**TASK OBJECTIVE**
Would you restate every entry that follows, word for word, and leave out the pictures?
________________
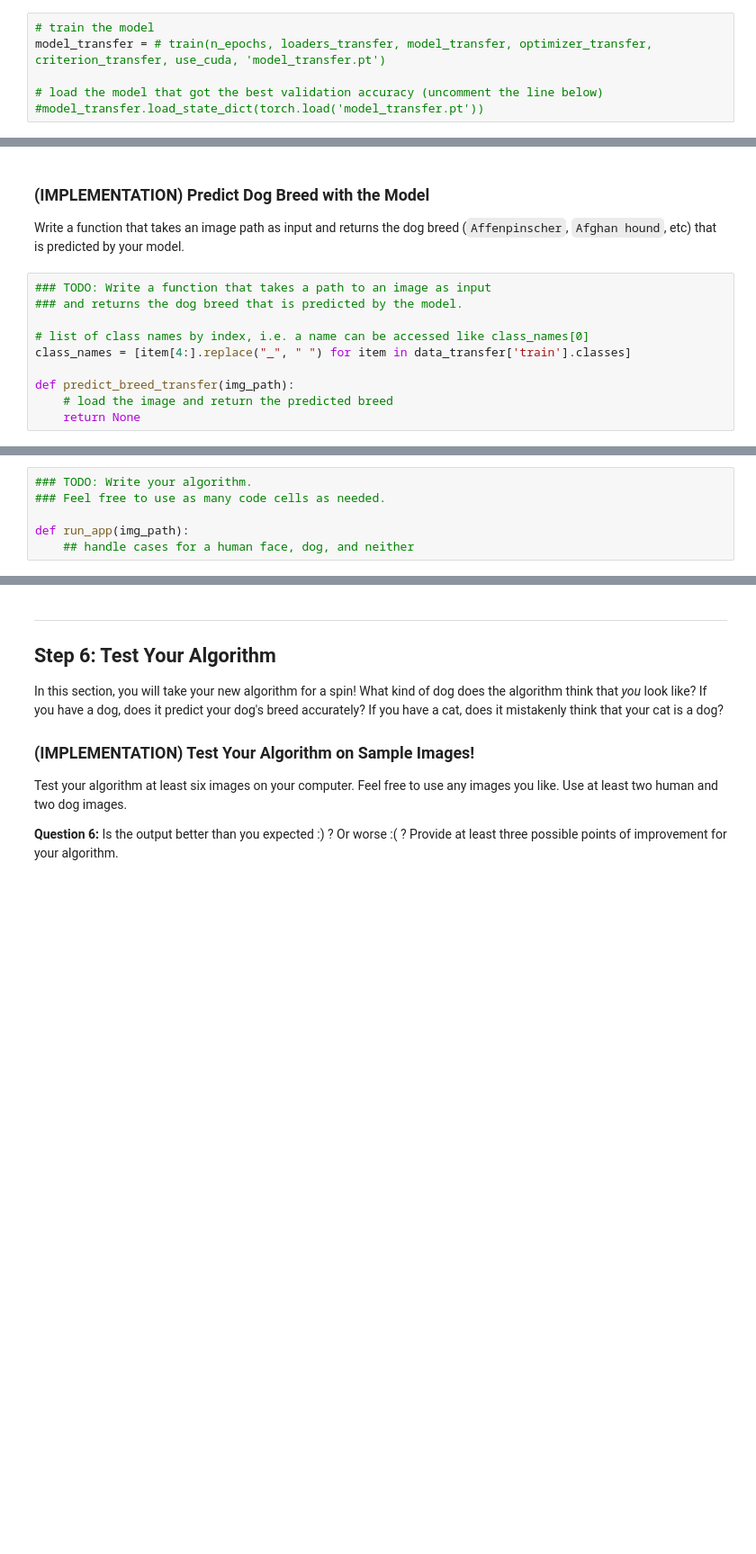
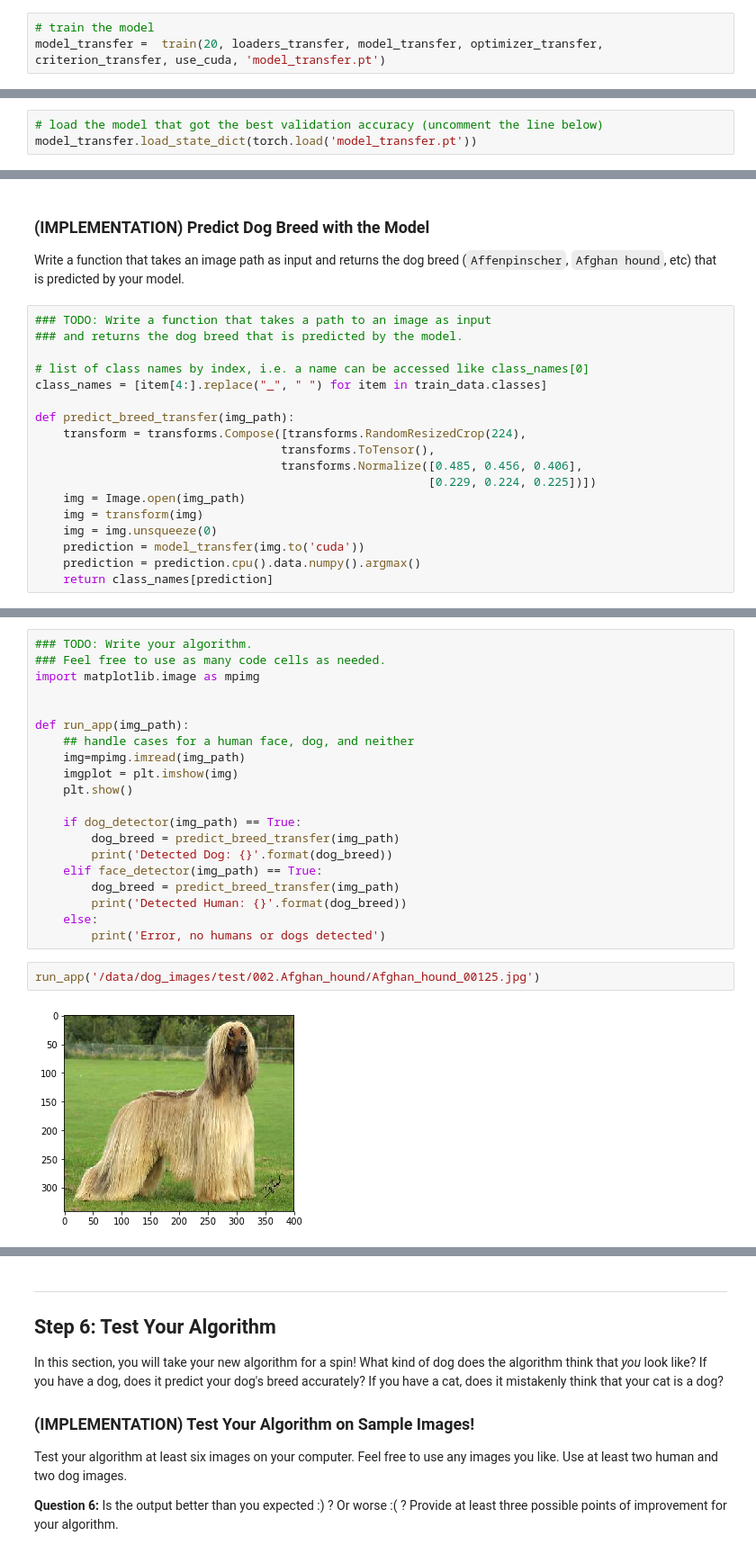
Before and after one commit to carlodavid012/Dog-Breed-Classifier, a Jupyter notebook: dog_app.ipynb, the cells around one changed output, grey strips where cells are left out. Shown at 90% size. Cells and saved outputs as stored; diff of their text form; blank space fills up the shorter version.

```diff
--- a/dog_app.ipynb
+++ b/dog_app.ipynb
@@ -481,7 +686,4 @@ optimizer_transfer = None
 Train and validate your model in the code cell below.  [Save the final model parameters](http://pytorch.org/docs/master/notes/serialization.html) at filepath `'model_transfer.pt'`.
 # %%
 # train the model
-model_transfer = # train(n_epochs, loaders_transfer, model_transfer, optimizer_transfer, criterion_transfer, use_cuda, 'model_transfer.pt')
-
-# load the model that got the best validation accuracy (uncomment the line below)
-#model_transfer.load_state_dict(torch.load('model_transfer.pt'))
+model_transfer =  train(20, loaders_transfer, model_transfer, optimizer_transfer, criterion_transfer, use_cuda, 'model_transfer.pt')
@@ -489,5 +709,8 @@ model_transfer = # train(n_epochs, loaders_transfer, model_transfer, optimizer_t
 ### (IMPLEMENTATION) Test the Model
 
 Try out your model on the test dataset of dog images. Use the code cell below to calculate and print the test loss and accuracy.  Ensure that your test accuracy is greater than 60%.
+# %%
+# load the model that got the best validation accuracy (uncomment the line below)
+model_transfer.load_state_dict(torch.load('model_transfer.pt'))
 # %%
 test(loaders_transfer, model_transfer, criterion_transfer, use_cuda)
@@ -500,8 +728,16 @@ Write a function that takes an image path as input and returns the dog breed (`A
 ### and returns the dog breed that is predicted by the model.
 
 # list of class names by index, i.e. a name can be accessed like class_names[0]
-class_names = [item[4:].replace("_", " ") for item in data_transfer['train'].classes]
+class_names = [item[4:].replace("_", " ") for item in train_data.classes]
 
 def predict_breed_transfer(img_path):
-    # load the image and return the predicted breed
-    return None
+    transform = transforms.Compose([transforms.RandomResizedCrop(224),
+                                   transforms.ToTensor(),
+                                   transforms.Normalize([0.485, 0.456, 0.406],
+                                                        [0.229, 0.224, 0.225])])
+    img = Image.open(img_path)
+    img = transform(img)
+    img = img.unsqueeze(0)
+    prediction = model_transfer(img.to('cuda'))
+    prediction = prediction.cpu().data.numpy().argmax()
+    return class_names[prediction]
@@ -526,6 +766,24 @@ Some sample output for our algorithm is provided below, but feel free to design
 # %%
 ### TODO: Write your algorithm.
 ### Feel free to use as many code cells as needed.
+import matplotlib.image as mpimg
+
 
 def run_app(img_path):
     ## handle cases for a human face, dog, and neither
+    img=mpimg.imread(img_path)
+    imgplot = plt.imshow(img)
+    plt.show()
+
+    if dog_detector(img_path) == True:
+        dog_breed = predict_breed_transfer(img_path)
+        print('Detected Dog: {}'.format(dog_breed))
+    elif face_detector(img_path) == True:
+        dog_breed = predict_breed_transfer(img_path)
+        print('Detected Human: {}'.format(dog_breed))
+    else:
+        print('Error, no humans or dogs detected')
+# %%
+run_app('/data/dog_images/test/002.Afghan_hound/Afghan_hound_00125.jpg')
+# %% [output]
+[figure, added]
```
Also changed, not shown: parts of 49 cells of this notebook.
________________
**RESULT OF THE TASK**
Before and after one commit to carlodavid012/Dog-Breed-Classifier, a Jupyter notebook: dog_app.ipynb, the cells around one changed output, grey strips where cells are left out. Shown at 90% size. Cells and saved outputs as stored; diff of their text form; blank space fills up the shorter version.

```diff
--- a/dog_app.ipynb
+++ b/dog_app.ipynb
@@ -481,7 +686,4 @@ optimizer_transfer = None
 Train and validate your model in the code cell below.  [Save the final model parameters](http://pytorch.org/docs/master/notes/serialization.html) at filepath `'model_transfer.pt'`.
 # %%
 # train the model
-model_transfer = # train(n_epochs, loaders_transfer, model_transfer, optimizer_transfer, criterion_transfer, use_cuda, 'model_transfer.pt')
-
-# load the model that got the best validation accuracy (uncomment the line below)
-#model_transfer.load_state_dict(torch.load('model_transfer.pt'))
+model_transfer =  train(20, loaders_transfer, model_transfer, optimizer_transfer, criterion_transfer, use_cuda, 'model_transfer.pt')
@@ -489,5 +709,8 @@ model_transfer = # train(n_epochs, loaders_transfer, model_transfer, optimizer_t
 ### (IMPLEMENTATION) Test the Model
 
 Try out your model on the test dataset of dog images. Use the code cell below to calculate and print the test loss and accuracy.  Ensure that your test accuracy is greater than 60%.
+# %%
+# load the model that got the best validation accuracy (uncomment the line below)
+model_transfer.load_state_dict(torch.load('model_transfer.pt'))
 # %%
 test(loaders_transfer, model_transfer, criterion_transfer, use_cuda)
@@ -500,8 +728,16 @@ Write a function that takes an image path as input and returns the dog breed (`A
 ### and returns the dog breed that is predicted by the model.
 
 # list of class names by index, i.e. a name can be accessed like class_names[0]
-class_names = [item[4:].replace("_", " ") for item in data_transfer['train'].classes]
+class_names = [item[4:].replace("_", " ") for item in train_data.classes]
 
 def predict_breed_transfer(img_path):
-    # load the image and return the predicted breed
-    return None
+    transform = transforms.Compose([transforms.RandomResizedCrop(224),
+                                   transforms.ToTensor(),
+                                   transforms.Normalize([0.485, 0.456, 0.406],
+                                                        [0.229, 0.224, 0.225])])
+    img = Image.open(img_path)
+    img = transform(img)
+    img = img.unsqueeze(0)
+    prediction = model_transfer(img.to('cuda'))
+    prediction = prediction.cpu().data.numpy().argmax()
+    return class_names[prediction]
@@ -526,6 +766,24 @@ Some sample output for our algorithm is provided below, but feel free to design
 # %%
 ### TODO: Write your algorithm.
 ### Feel free to use as many code cells as needed.
+import matplotlib.image as mpimg
+
 
 def run_app(img_path):
     ## handle cases for a human face, dog, and neither
+    img=mpimg.imread(img_path)
+    imgplot = plt.imshow(img)
+    plt.show()
+
+    if dog_detector(img_path) == True:
+        dog_breed = predict_breed_transfer(img_path)
+        print('Detected Dog: {}'.format(dog_breed))
+    elif face_detector(img_path) == True:
+        dog_breed = predict_breed_transfer(img_path)
+        print('Detected Human: {}'.format(dog_breed))
+    else:
+        print('Error, no humans or dogs detected')
+# %%
+run_app('/data/dog_images/test/002.Afghan_hound/Afghan_hound_00125.jpg')
+# %% [output]
+[figure, added]
```
Also changed, not shown: parts of 49 cells of this notebook.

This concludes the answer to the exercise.